Mrs. Clinton would bring a distinctive background to the State Department. As first lady, she traveled the world for eight years, visiting more than 80 countries, not only meeting with foreign leaders but also visiting villages, clinics and other remote areas that rarely get on a president’s itinerary.

While Mrs. Clinton and Mr. Obama agree most of the time on foreign policy, during the campaign she made a point of highlighting their differences, seeking to paint him as unsophisticated. Now those differences will be brought into stark relief as she seeks to become into Mr. Obama’s emissary to the world.

On Iran, for instance, Mrs. Clinton staked a position during the primaries to the right of Mr. Obama. She voted in favor of a measure more hawkish than what even most of the Bush administration had been willing to venture, asking Mr. Bush to declare Iran’s 125,000-member Revolutionary Guard Corps a foreign terrorist organization. Mr. Obama did not show up to vote that day but said that if he had, he would have opposed the bill.

Many Iran experts criticized the bill, saying it was similar to Iran’s declaring the United States military a terrorist organization because it carried out Mr. Bush’s orders. Even some members of the Clinton campaign’s foreign policy team at the time privately disagreed with the vote.

But the bigger fight between Mrs. Clinton and Mr. Obama was over the issue of talking to Iran, which Mrs. Clinton could soon find at the top of her portfolio. When during a debate Mr. Obama termed “ridiculous” the notion of not talking to adversaries, Mrs. Clinton sharply criticized him, calling that position “irresponsible and frankly naïve.”

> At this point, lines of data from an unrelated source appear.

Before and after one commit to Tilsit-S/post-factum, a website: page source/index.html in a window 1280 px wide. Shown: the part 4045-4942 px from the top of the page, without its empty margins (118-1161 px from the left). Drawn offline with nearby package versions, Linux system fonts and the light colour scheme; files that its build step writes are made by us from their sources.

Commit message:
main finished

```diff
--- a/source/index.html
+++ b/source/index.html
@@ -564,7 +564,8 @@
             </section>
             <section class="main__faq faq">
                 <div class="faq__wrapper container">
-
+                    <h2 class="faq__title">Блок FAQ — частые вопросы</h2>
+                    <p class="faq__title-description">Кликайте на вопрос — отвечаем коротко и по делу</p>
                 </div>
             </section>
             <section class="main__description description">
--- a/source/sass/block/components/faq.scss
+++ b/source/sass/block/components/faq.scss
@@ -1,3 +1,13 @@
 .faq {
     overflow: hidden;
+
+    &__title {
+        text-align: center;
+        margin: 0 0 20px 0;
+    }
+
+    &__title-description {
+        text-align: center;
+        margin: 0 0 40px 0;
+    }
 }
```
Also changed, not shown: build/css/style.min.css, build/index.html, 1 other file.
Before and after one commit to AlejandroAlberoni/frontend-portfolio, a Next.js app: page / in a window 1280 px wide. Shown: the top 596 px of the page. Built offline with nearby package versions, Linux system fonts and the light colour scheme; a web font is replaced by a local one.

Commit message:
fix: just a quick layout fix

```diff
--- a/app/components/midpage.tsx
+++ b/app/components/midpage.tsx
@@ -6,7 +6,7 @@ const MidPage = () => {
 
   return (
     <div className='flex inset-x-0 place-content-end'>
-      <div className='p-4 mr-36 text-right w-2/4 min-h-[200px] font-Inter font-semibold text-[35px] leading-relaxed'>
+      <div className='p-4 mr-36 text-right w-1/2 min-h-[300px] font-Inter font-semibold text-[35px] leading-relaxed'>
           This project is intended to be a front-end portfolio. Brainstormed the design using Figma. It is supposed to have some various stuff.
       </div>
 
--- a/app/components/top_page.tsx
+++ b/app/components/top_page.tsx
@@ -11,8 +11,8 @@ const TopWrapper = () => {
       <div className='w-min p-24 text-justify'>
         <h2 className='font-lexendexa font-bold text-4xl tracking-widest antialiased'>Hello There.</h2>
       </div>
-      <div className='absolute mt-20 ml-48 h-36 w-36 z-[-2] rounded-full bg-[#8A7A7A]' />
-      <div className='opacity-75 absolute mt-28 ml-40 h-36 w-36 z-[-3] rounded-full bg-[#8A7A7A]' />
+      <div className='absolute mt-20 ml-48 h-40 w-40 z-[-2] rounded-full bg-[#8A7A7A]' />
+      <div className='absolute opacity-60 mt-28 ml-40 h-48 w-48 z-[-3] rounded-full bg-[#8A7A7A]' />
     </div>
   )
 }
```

The difference between Mrs. Clinton and Mr. Obama on the issue is more perception than reality, advisers to both now say. Mr. Obama has said he would have a lower-level envoy do preparatory work for a meeting with Iran’s leaders first, and Mrs. Clinton has said she favors vigorous diplomacy and lower-level contacts as well.

“She’s not against talking to enemies; it was a question of how it’s done,” said Martin Indyk, the former United States ambassador to Israel. “That was the critical issue.”

On Israel, the other chronic foreign policy issue that will bedevil the next secretary of state, Mrs. Clinton would bring baggage as well. She is seen as fiercely loyal to Israel, which can be both a plus and a minus, Middle East experts say.

While her pro-Israel record as a senator from New York might cause her to be viewed with suspicion in the Arab world, it could give her credibility to ask Israel to make tough choices for peace.


Wow. So, I'm still trying to wrap my head around this and how I feel about it. Would love to hear what other people think, so please, comment away.....